A meeting of the so-called Brics nations in Johannesburg this week has led to more media analysis about a developing new world order. Such reviews are often about politics and economics as much as trade and shipping — but it all intersects.

Sanctions emanating from the invasion of Ukraine by Russia — a Brics member alongside Brazil, India, China and South Africa — have certainly turned the maritime world upside down and been significant catalysts for change in trade routes and carriers.

English-language media still dominate many global conversations but can reflect Western interests and, therefore, give a distorted picture of what is happening on the ground.

Like it or not, many countries in the developing world — or Global South — like those around the table in South Africa, do not want to side with the US against Russia over Ukraine.

And certainly, the more authoritarian governments of the world are happy to see the Western democratic values championed by Joe Biden challenged.

More and more smaller countries do not see a need to choose one side or another as a fragmented — but more complex — world develops.

However, this could make finding a consensus for global rule-making over maritime standards or global heating more difficult than ever.

China and Brazil have already mounted serious opposition to a carbon emissions levy-based system at the International Maritime Organization.

Split with the West

Sergei Lavrov, Minister of Foreign Affairs of Russia, is seen during a press conference at the Brics Foreign Ministers meeting in Cape Town. Photo: Scanpix

Russia — as a huge fossil-fuel producer — has rarely shown leadership in tackling climate breakdown whether with shipping or more broadly.

Chinese officials themselves have made it known they want to increase their country’s influence in the United Nations, World Trade Organization, G20 and other bodies.

China fancies itself as the leader of the Global South and has made friends ... with its heavy investments in Africa and elsewhere as part of the Belt and Road Initiative
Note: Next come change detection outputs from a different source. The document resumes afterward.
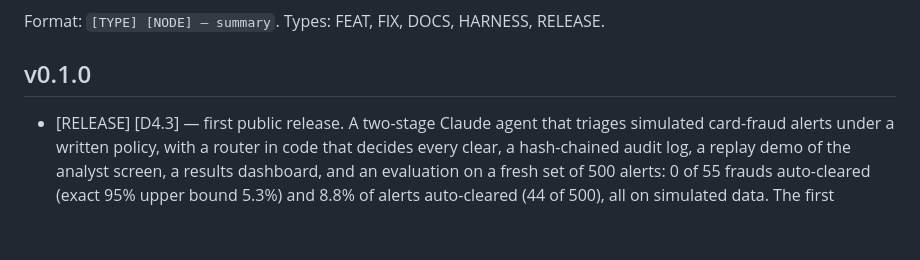
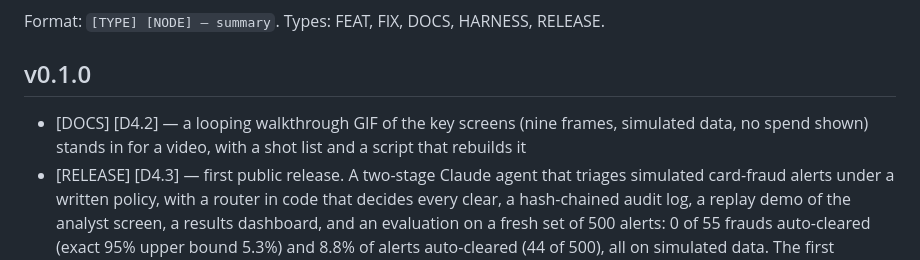
Before and after one commit to biplob819/fraud-review-bedrock, a Markdown page: changelog.md, the part around the change. Rendered like a GitHub page; blank space fills up the shorter version.

```diff
--- a/changelog.md
+++ b/changelog.md
@@ -3,6 +3,7 @@
 Format: `[TYPE] [NODE] — summary`. Types: FEAT, FIX, DOCS, HARNESS, RELEASE.
 
 ## v0.1.0
+- [DOCS] [D4.2] — a looping walkthrough GIF of the key screens (nine frames, simulated data, no spend shown) stands in for a video, with a shot list and a script that rebuilds it
 - [RELEASE] [D4.3] — first public release. A two-stage Claude agent that triages simulated card-fraud alerts under a written policy, with a router in code that decides every clear, a hash-chained audit log, a replay demo of the analyst screen, a results dashboard, and an evaluation on a fresh set of 500 alerts: 0 of 55 frauds auto-cleared (exact 95% upper bound 5.3%) and 8.8% of alerts auto-cleared (44 of 500), all on simulated data. The first evaluation failed (2 of 79 frauds) and stays in the record. Faithfulness judging is a single-judge partial result, not calibrated. The hosted demo is planned for v0.2, and there is no video. The package is not on PyPI.
 
 ## 2026-11-17
```
Also changed, not shown: docs/project.md (+4 -0 lines), docs/walkthrough.md (added, +21 -0 lines), docs/assets/walkthrough.gif (added), 4 other files.
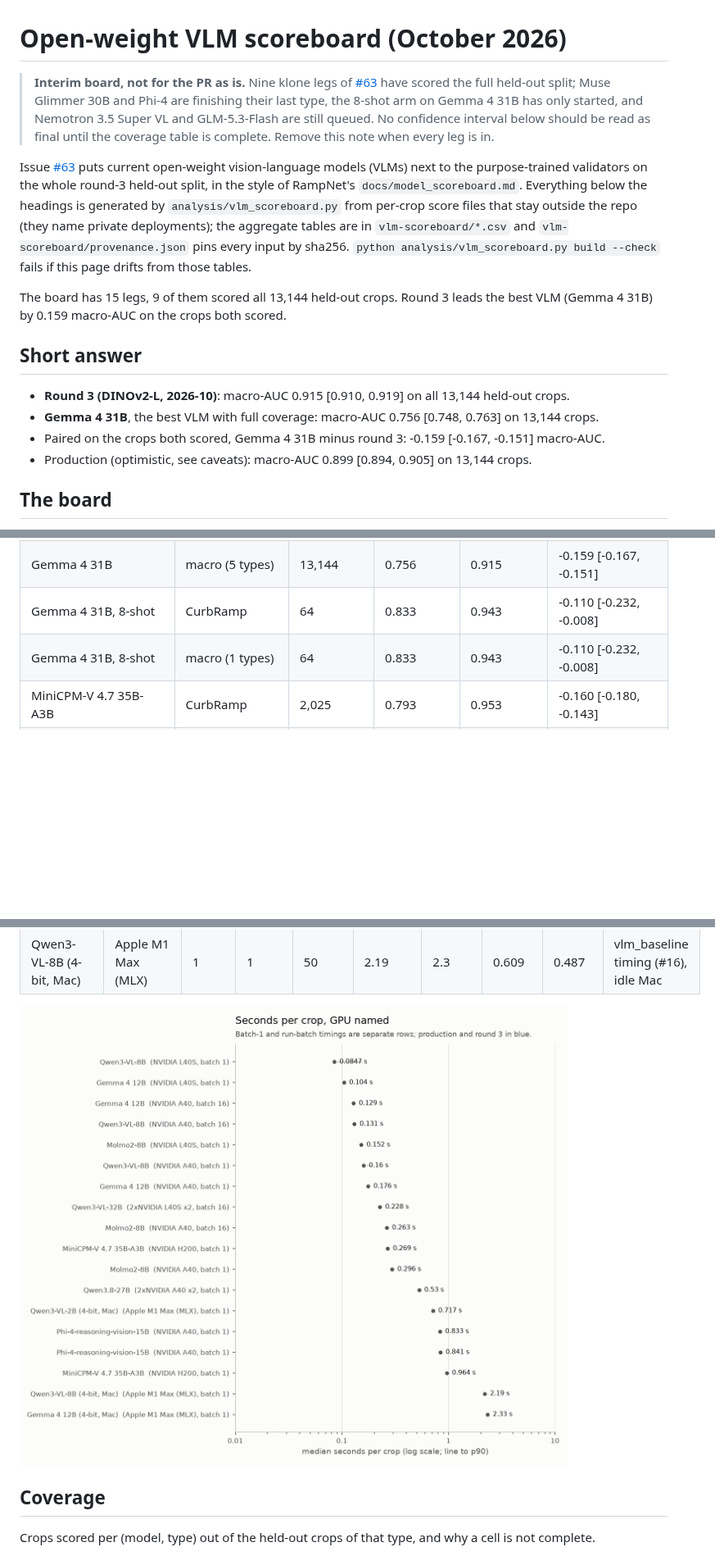
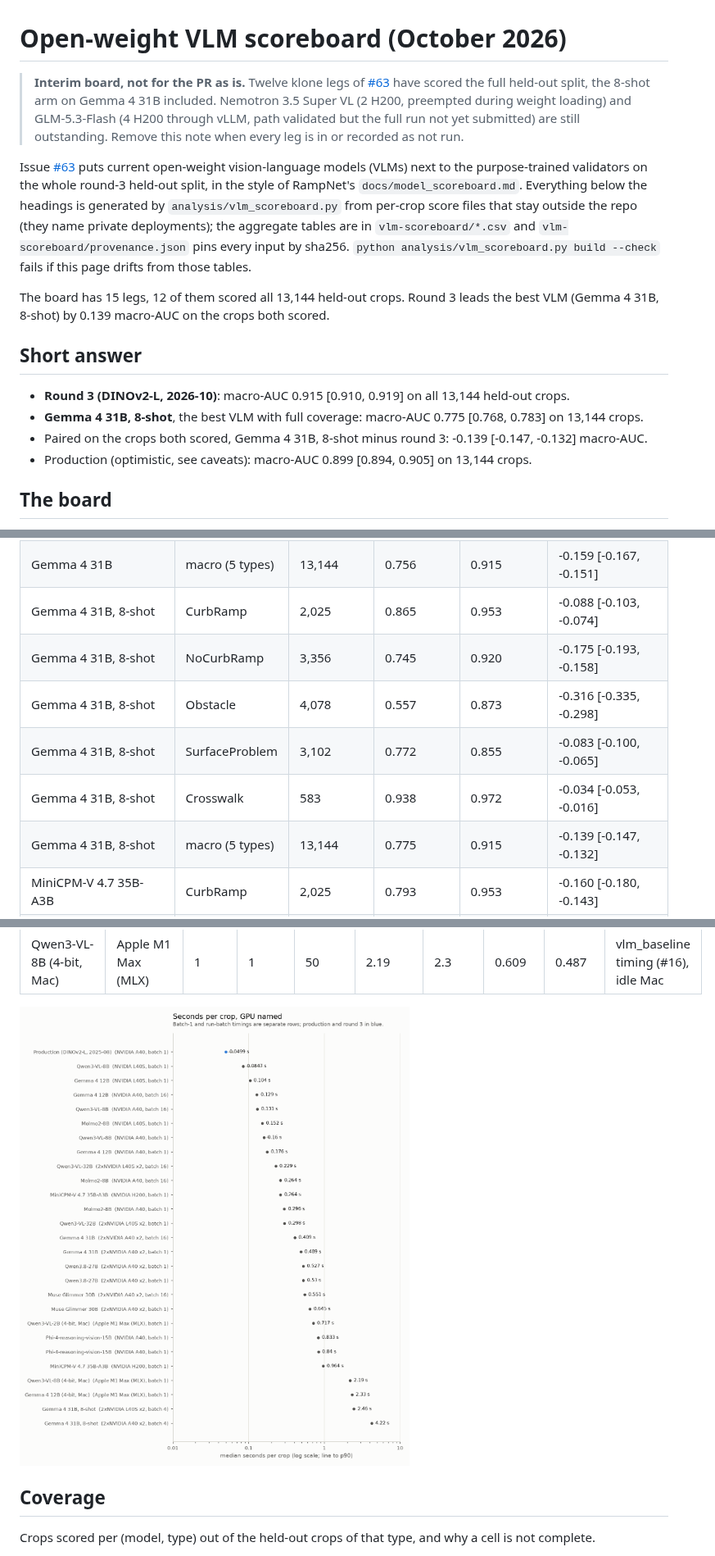
Before and after one commit to ProjectSidewalk/sidewalk-validator-ai, a Markdown page: docs/vlm-scoreboard.md, 3 parts joined by grey strips. Shown at 82% size. GitHub-like rendering; pictures changed too: docs/vlm-scoreboard/latency.png; blank space fills up the shorter version.

```diff
--- a/docs/vlm-scoreboard.md
+++ b/docs/vlm-scoreboard.md
@@ -1,10 +1,10 @@
 # Open-weight VLM scoreboard (October 2026)
 
-> **Interim board, not for the PR as is.** Nine klone legs of
-> [#63](https://github.com/ProjectSidewalk/sidewalk-validator-ai/issues/63) have scored the full held-out split;
-> Muse Glimmer 30B and Phi-4 are finishing their last type, the 8-shot arm on Gemma 4 31B has only started, and
-> Nemotron 3.5 Super VL and GLM-5.3-Flash are still queued. No confidence interval below should be read as final
-> until the coverage table is complete. Remove this note when every leg is in.
+> **Interim board, not for the PR as is.** Twelve klone legs of
+> [#63](https://github.com/ProjectSidewalk/sidewalk-validator-ai/issues/63) have scored the full held-out split,
+> the 8-shot arm on Gemma 4 31B included. Nemotron 3.5 Super VL (2 H200, preempted during weight loading) and
+> GLM-5.3-Flash (4 H200 through vLLM, path validated but the full run not yet submitted) are still outstanding.
+> Remove this note when every leg is in or recorded as not run.
 
 Issue [#63](https://github.com/ProjectSidewalk/sidewalk-validator-ai/issues/63) puts current open-weight
 vision-language models (VLMs) next to the purpose-trained validators on the whole round-3 held-out split, in the
@@ -13,16 +13,16 @@ style of RampNet's `docs/model_scoreboard.md`. Everything below the headings is
 the aggregate tables are in `vlm-scoreboard/*.csv` and `vlm-scoreboard/provenance.json` pins every input by sha256.
 `python analysis/vlm_scoreboard.py build --check` fails if this page drifts from those tables.
 
-The board has 15 legs, 9 of them scored all 13,144 held-out crops. Round 3 leads the best VLM (Gemma 4 31B) by 0.159
-macro-AUC on the crops both scored.
+The board has 15 legs, 12 of them scored all 13,144 held-out crops. Round 3 leads the best VLM (Gemma 4 31B, 8-shot) by
+0.139 macro-AUC on the crops both scored.
 
 ## Short answer
 
 <!-- BEGIN GENERATED: short_answer (analysis/vlm_scoreboard.py) -->
 
 - **Round 3 (DINOv2-L, 2026-10)**: macro-AUC 0.915 [0.910, 0.919] on all 13,144 held-out crops.
-- **Gemma 4 31B**, the best VLM with full coverage: macro-AUC 0.756 [0.748, 0.763] on 13,144 crops.
-- Paired on the crops both scored, Gemma 4 31B minus round 3: -0.159 [-0.167, -0.151] macro-AUC.
+- **Gemma 4 31B, 8-shot**, the best VLM with full coverage: macro-AUC 0.775 [0.768, 0.783] on 13,144 crops.
+- Paired on the crops both scored, Gemma 4 31B, 8-shot minus round 3: -0.139 [-0.147, -0.132] macro-AUC.
 - Production (optimistic, see caveats): macro-AUC 0.899 [0.894, 0.905] on 13,144 crops.
 
 <!-- END GENERATED: short_answer -->
@@ -171,8 +177,12 @@ draws (seed 20261021). A partial leg's comparison is on its own crops only.
 | Gemma 4 31B | SurfaceProblem | 3,102 | 0.756 | 0.855 | -0.099 [-0.117, -0.081] |
 | Gemma 4 31B | Crosswalk | 583 | 0.954 | 0.972 | -0.017 [-0.031, -0.005] |
 | Gemma 4 31B | macro (5 types) | 13,144 | 0.756 | 0.915 | -0.159 [-0.167, -0.151] |
-| Gemma 4 31B, 8-shot | CurbRamp | 64 | 0.833 | 0.943 | -0.110 [-0.232, -0.008] |
-| Gemma 4 31B, 8-shot | macro (1 types) | 64 | 0.833 | 0.943 | -0.110 [-0.232, -0.008] |
+| Gemma 4 31B, 8-shot | CurbRamp | 2,025 | 0.865 | 0.953 | -0.088 [-0.103, -0.074] |
+| Gemma 4 31B, 8-shot | NoCurbRamp | 3,356 | 0.745 | 0.920 | -0.175 [-0.193, -0.158] |
+| Gemma 4 31B, 8-shot | Obstacle | 4,078 | 0.557 | 0.873 | -0.316 [-0.335, -0.298] |
+| Gemma 4 31B, 8-shot | SurfaceProblem | 3,102 | 0.772 | 0.855 | -0.083 [-0.100, -0.065] |
+| Gemma 4 31B, 8-shot | Crosswalk | 583 | 0.938 | 0.972 | -0.034 [-0.053, -0.016] |
+| Gemma 4 31B, 8-shot | macro (5 types) | 13,144 | 0.775 | 0.915 | -0.139 [-0.147, -0.132] |
 | MiniCPM-V 4.7 35B-A3B | CurbRamp | 2,025 | 0.793 | 0.953 | -0.160 [-0.180, -0.143] |
 | MiniCPM-V 4.7 35B-A3B | NoCurbRamp | 3,356 | 0.652 | 0.920 | -0.268 [-0.286, -0.247] |
 | MiniCPM-V 4.7 35B-A3B | Obstacle | 4,078 | 0.580 | 0.873 | -0.293 [-0.312, -0.275] |
```
Also changed, not shown: other parts of docs/vlm-scoreboard.md (+72 -55 lines), docs/vlm-scoreboard/by_type.png, docs/vlm-scoreboard/leaderboard.png, docs/vlm-scoreboard/per_deployment.png, docs/vlm-scoreboard/roc.png, 7 other files.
China fancies itself as the leader of the Global South and has made friends — and the occasional enemy — with its heavy investments in Africa and elsewhere as part of the Belt and Road Initiative.

Chinese brokerage house Dongwu Securities said that for the first time ever China shipped more to the developing world — as represented by the countries that make up the Belt and Road — than it exported to the US, Europe and Japan combined, as reported by the Financial Times.

Russia has similar but much more modest designs, encouraging developing countries in Africa and elsewhere to see its own split with the West as an opportunity, not a threat.

Vladimir Putin has not turned up to the Brics meeting in Sandton outside Johannesburg.

This is convenient for his host, President Cyril Ramaphosa, who would have been under pressure to arrest his Russian counterpart for alleged war crimes in Ukraine.

The International Criminal Court in The Hague issued an arrest warrant earlier this year, which South Africa would be under obligation to serve.

Ramaphosa would not want to do this to another Brics member after giving a raft of mixed messages about whether it actually condemns the attacks on Kyiv or not.

Both China and Russia are keen to build Brics into a more significant body. There has even been talk of developing a new Brics currency to — in theory — eventually rival the dollar.

Unsurprisingly, other countries hit by Western shipping sanctions such as Iran and Venezuela have publicly stated their interest in joining the trade bloc.

Russia has seen its income from oil and gas exports fall under sanctions but continues to find ways of making trade continue overall.

In fact, as my colleague Harry Papachristou reported, overall seaborne trade rose by 9.3% in the first half of this year to 526.8m tonnes.

Those figures came from Russia’s Federal Agency for Sea and Inland Water Transport, or Rosmorrechflot, which also claimed that liquid cargo from the Azov and Black Sea basin rose by just under 10%.

Proxy battles

Both Ukraine and Russia have been trying to halt each other’s exports, with Moscow pulling the plug on the Black Sea Grain Initiative.

The IMO has already become a place to row about each other’s maritime behaviour. Last week, the Kremlin lodged a formal complaint with the UN body, accusing Kyiv of a “terrorist attack” on a civilian tanker in the Black Sea.

This came just days after Ukrainian President Volodymyr Zelenskyy accused Russia of firing on a general cargo ship in the same waterway.

No shots will be fired at the Brics summit in Johannesburg, but global shipping must be ready for new proxy battles at the IMO and beyond.